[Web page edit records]
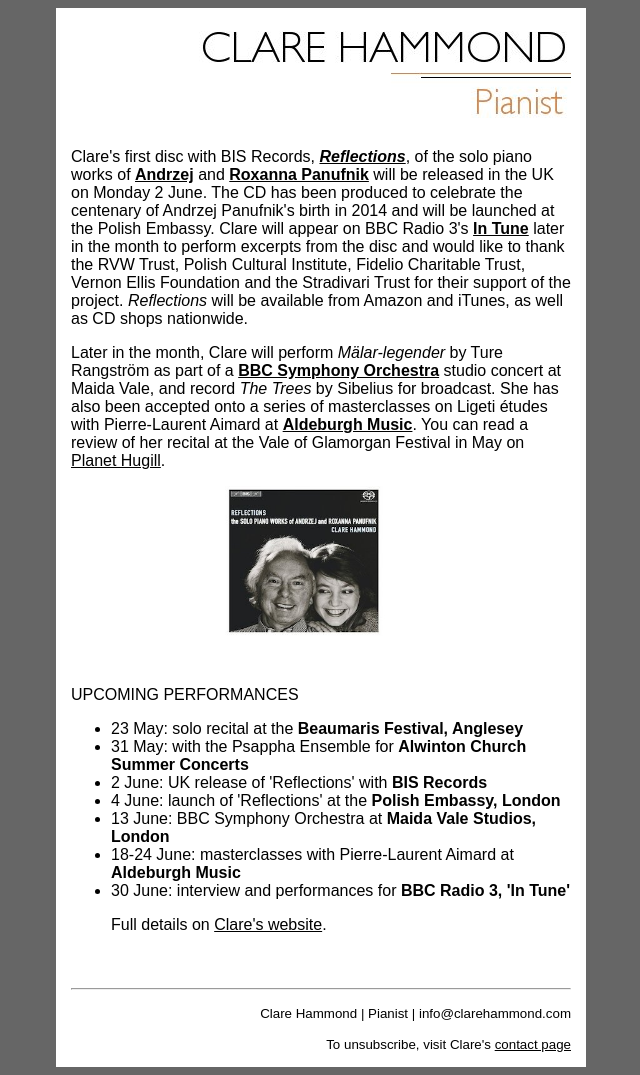
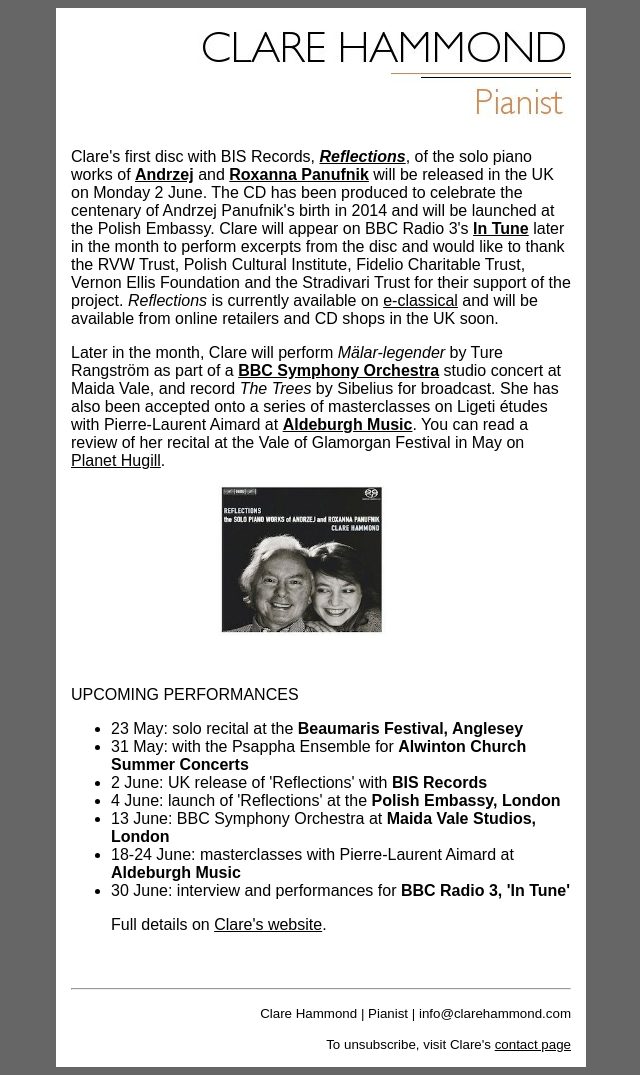
Before and after one commit to hammonc/clarehammond.com, a Jekyll site: the page newsletter-20140520.html, which Jekyll copies as it is, in a window 1280 px wide. Shown: the whole page, without its empty margins (319-959 px from the left). Built offline with Jekyll 4.4.1, drawn with Linux system fonts in a browser that asks for light colours.

Commit message:
update to news

```diff
--- a/newsletter-20140520.html
+++ b/newsletter-20140520.html
@@ -26,7 +26,7 @@
 <strong><a href=""target="_blank"></a></strong>
 <a href=""target="_blank"></a>
 
-	<p>Clare's first disc with BIS Records, <strong><a href="http://www.clarehammond.com/panufnik.html"target="_blank"><em>Reflections</em></a></strong>, of the solo piano works of <strong><a href="http://panufnik.com/"target="_blank">Andrzej</a></strong> and <strong><a href="http://www.roxannapanufnik.com"target="_blank">Roxanna Panufnik</a></strong> will be released in the UK on Monday 2 June. The CD has been produced to celebrate the centenary of Andrzej Panufnik's birth in 2014 and will be launched at the Polish Embassy. Clare will appear on BBC Radio 3's <strong><a href="http://www.bbc.co.uk/programmes/b006tp0c"target="_blank">In Tune</a></strong> later in the month to perform excerpts from the disc and would like to thank the RVW Trust, Polish Cultural Institute, Fidelio Charitable Trust, Vernon Ellis Foundation and the Stradivari Trust for their support of the project. <em>Reflections</em> will be available from Amazon and iTunes, as well as CD shops nationwide.</p>
+	<p>Clare's first disc with BIS Records, <strong><a href="http://www.clarehammond.com/panufnik.html"target="_blank"><em>Reflections</em></a></strong>, of the solo piano works of <strong><a href="http://panufnik.com/"target="_blank">Andrzej</a></strong> and <strong><a href="http://www.roxannapanufnik.com"target="_blank">Roxanna Panufnik</a></strong> will be released in the UK on Monday 2 June. The CD has been produced to celebrate the centenary of Andrzej Panufnik's birth in 2014 and will be launched at the Polish Embassy. Clare will appear on BBC Radio 3's <strong><a href="http://www.bbc.co.uk/programmes/b006tp0c"target="_blank">In Tune</a></strong> later in the month to perform excerpts from the disc and would like to thank the RVW Trust, Polish Cultural Institute, Fidelio Charitable Trust, Vernon Ellis Foundation and the Stradivari Trust for their support of the project. <em>Reflections</em> is currently available on <a href="http://www.eclassical.com/labels/bis/reflections-the-solo-piano-works-of-andrzej-and-roxanna-panufnik.html"target="_blank">e-classical</a> and will be available from online retailers and CD shops in the UK soon.</p>
 
 	<p>Later in the month, Clare will perform <em>M&#228;lar-legender</em> by Ture Rangstr&#246;m as part of a <strong><a href="http://www.bbc.co.uk/events/ejx38g"target="_blank">BBC Symphony Orchestra</a></strong> studio concert at Maida Vale, and record <em>The Trees</em> by Sibelius for broadcast. She has also been accepted onto a series of masterclasses on Ligeti &#233;tudes with Pierre-Laurent Aimard at <strong><a href="http://www.aldeburgh.co.uk/bpp/ligeti-%C3%A9tudes"target="_blank">Aldeburgh Music</a></strong>. You can read a review of her recital at the Vale of Glamorgan Festival in May on <a href="http://www.planethugill.com/2014/05/clare-hammond-at-vale-of-glamorgan.html?spref=tw"target="_blank">Planet Hugill</a>.</p>
 
```
Also changed, not shown: resources/panufnik-line.jpg.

§ WORK TASK:
Above are the records. Identify each line that contains the word "newsletter".

§ SOLUTION FOR THIS TASK:
Before and after one commit to hammonc/clarehammond.com, a Jekyll site: the page newsletter-20140520.html, which Jekyll copies as it is, in a window 1280 px wide. Shown: the whole page, without its empty margins (319-959 px from the left). Built offline with Jekyll 4.4.1, drawn with Linux system fonts in a browser that asks for light colours.
--- a/newsletter-20140520.html
+++ b/newsletter-20140520.html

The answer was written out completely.